# Activity:
The lines of the records that include "Excellent" should all be copied.

Collected data
──────

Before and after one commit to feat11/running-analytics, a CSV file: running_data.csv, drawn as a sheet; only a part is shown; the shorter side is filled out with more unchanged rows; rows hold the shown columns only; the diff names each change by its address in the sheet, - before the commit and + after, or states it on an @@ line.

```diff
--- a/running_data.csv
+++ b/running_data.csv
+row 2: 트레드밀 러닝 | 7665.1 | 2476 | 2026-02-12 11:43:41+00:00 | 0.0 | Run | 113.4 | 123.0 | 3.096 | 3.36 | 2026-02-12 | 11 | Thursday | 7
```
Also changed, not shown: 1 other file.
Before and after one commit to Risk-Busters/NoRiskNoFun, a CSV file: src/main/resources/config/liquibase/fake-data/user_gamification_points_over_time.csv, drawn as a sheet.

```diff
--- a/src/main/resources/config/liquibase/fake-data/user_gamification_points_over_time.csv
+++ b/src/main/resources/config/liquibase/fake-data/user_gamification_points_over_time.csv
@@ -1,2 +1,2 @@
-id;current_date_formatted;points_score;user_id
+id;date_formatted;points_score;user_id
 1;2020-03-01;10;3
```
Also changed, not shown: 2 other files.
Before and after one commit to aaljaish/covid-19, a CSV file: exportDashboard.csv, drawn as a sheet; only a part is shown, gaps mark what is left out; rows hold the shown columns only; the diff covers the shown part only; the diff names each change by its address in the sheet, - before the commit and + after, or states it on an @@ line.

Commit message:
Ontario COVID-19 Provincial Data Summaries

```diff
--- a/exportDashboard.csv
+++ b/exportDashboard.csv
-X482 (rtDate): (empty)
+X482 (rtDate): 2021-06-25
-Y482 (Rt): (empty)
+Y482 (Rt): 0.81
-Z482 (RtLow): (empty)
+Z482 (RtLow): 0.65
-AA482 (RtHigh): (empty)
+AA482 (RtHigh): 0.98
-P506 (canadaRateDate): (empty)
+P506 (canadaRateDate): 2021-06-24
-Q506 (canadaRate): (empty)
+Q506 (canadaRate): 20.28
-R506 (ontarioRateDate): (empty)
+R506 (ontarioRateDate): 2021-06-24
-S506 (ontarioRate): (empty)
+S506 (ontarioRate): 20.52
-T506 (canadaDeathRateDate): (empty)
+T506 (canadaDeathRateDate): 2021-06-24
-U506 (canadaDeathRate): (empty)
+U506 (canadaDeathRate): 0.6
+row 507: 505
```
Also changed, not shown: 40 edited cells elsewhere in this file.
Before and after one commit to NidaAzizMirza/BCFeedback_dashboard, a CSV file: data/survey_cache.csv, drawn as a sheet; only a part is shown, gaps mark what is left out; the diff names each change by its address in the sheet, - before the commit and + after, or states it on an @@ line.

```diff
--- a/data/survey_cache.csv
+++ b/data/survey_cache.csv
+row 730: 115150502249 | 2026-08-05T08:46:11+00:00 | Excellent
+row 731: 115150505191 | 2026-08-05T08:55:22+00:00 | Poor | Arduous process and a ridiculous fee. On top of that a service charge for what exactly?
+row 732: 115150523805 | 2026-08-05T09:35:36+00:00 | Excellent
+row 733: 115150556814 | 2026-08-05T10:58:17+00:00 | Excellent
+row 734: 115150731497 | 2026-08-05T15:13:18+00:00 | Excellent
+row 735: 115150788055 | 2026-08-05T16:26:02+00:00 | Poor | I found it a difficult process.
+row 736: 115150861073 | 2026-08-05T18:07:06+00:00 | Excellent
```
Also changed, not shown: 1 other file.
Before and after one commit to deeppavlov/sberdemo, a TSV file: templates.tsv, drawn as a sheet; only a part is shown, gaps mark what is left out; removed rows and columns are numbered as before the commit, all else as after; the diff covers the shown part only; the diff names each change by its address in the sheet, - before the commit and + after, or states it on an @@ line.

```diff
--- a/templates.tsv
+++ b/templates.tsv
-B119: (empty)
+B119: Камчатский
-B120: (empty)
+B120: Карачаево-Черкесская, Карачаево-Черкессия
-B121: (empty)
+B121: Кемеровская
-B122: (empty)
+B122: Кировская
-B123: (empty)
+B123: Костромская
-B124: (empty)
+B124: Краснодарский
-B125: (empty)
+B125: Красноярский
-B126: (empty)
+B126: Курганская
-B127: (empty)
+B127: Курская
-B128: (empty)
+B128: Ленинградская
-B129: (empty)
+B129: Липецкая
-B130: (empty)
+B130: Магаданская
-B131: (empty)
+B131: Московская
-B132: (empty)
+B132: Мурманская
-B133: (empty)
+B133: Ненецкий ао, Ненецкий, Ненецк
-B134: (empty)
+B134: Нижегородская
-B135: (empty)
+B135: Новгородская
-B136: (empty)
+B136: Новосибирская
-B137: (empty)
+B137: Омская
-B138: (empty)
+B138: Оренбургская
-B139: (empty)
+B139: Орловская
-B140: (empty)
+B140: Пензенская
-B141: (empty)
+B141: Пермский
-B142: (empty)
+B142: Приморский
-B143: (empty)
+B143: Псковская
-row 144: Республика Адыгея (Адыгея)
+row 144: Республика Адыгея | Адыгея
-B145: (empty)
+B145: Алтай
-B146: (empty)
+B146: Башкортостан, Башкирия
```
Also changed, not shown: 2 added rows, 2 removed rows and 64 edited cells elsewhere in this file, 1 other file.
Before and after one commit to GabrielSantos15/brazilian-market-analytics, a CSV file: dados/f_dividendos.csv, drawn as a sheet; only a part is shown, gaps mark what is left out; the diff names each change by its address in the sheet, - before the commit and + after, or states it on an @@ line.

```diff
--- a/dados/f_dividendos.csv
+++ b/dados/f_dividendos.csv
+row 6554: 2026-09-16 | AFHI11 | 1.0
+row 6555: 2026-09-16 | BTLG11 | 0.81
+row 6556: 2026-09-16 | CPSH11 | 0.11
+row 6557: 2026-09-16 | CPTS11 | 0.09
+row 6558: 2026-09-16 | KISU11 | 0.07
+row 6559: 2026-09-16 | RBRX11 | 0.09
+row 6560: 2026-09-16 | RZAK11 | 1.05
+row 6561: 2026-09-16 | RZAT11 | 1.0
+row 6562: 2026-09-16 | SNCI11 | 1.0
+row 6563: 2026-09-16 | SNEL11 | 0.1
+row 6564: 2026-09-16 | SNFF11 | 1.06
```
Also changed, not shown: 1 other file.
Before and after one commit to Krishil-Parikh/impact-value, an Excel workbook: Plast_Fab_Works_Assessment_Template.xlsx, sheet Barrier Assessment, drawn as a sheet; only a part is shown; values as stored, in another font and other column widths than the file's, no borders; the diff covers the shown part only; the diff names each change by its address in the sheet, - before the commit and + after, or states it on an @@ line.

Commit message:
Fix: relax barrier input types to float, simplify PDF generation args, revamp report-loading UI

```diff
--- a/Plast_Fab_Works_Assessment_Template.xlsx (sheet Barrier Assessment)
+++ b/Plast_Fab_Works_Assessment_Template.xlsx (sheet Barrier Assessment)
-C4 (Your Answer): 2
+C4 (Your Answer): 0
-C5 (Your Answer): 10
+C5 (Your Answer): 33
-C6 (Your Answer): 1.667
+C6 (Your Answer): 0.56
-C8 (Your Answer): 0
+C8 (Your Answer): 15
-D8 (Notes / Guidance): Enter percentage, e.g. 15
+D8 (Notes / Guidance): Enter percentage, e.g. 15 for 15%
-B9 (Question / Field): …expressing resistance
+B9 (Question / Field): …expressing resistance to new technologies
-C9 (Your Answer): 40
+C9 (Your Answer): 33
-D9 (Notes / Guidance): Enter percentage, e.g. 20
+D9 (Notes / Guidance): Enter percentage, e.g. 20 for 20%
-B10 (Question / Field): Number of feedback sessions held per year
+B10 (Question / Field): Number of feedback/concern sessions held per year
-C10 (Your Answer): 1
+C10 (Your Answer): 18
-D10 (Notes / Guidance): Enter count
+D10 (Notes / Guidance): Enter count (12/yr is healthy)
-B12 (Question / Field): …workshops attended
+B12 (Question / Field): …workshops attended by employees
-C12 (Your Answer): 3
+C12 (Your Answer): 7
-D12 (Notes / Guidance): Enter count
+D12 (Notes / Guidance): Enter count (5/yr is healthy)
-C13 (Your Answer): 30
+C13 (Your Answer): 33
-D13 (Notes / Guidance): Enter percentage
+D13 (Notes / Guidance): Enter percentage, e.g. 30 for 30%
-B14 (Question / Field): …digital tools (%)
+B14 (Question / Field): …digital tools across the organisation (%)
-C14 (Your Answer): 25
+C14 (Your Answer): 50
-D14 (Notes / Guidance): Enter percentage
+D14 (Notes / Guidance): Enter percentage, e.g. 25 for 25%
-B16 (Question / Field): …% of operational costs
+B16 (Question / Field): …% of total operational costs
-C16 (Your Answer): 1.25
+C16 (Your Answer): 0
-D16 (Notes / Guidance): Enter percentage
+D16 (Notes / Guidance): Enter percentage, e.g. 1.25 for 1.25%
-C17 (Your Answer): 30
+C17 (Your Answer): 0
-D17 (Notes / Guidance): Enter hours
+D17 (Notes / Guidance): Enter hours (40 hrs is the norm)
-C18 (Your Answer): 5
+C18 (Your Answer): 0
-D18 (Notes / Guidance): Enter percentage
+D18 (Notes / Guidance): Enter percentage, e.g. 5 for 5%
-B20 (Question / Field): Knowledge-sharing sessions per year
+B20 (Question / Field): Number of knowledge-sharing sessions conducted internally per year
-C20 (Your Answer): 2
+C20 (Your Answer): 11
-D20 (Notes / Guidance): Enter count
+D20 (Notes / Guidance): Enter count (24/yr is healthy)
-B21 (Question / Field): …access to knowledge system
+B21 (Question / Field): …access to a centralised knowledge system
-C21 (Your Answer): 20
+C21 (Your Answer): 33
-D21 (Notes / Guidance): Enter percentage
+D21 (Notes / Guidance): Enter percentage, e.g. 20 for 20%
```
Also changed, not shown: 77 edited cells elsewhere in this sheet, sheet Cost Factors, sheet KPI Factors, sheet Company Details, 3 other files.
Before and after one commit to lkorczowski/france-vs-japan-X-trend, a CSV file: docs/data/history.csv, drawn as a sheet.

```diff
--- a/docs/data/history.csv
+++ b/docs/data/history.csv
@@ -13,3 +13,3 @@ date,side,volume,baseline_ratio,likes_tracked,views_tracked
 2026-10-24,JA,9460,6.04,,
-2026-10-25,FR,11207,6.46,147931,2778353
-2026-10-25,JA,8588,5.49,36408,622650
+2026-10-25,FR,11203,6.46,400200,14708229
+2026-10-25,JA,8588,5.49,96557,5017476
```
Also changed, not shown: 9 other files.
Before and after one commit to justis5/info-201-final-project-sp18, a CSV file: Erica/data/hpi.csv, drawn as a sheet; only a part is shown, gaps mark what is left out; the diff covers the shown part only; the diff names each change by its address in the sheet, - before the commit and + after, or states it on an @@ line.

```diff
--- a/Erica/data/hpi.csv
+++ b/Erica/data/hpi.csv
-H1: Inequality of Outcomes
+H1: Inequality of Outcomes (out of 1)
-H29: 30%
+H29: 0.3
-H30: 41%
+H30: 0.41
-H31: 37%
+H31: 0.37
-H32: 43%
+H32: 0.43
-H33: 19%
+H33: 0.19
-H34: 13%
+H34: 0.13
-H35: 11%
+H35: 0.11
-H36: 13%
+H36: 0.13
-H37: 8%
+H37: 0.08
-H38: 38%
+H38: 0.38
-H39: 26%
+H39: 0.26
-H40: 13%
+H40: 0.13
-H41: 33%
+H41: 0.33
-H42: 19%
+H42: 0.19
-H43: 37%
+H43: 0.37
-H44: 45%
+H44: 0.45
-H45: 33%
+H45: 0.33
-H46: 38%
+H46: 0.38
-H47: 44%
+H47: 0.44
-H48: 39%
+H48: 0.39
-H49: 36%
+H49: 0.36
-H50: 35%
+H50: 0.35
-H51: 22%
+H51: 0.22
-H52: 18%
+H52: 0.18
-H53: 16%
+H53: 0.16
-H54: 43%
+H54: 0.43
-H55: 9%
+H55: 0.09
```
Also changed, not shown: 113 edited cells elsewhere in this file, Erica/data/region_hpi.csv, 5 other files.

──────

# Response:
+row 730: 115150502249 | 2026-08-05T08:46:11+00:00 | Excellent
+row 732: 115150523805 | 2026-08-05T09:35:36+00:00 | Excellent
+row 733: 115150556814 | 2026-08-05T10:58:17+00:00 | Excellent
+row 734: 115150731497 | 2026-08-05T15:13:18+00:00 | Excellent
+row 736: 115150861073 | 2026-08-05T18:07:06+00:00 | Excellent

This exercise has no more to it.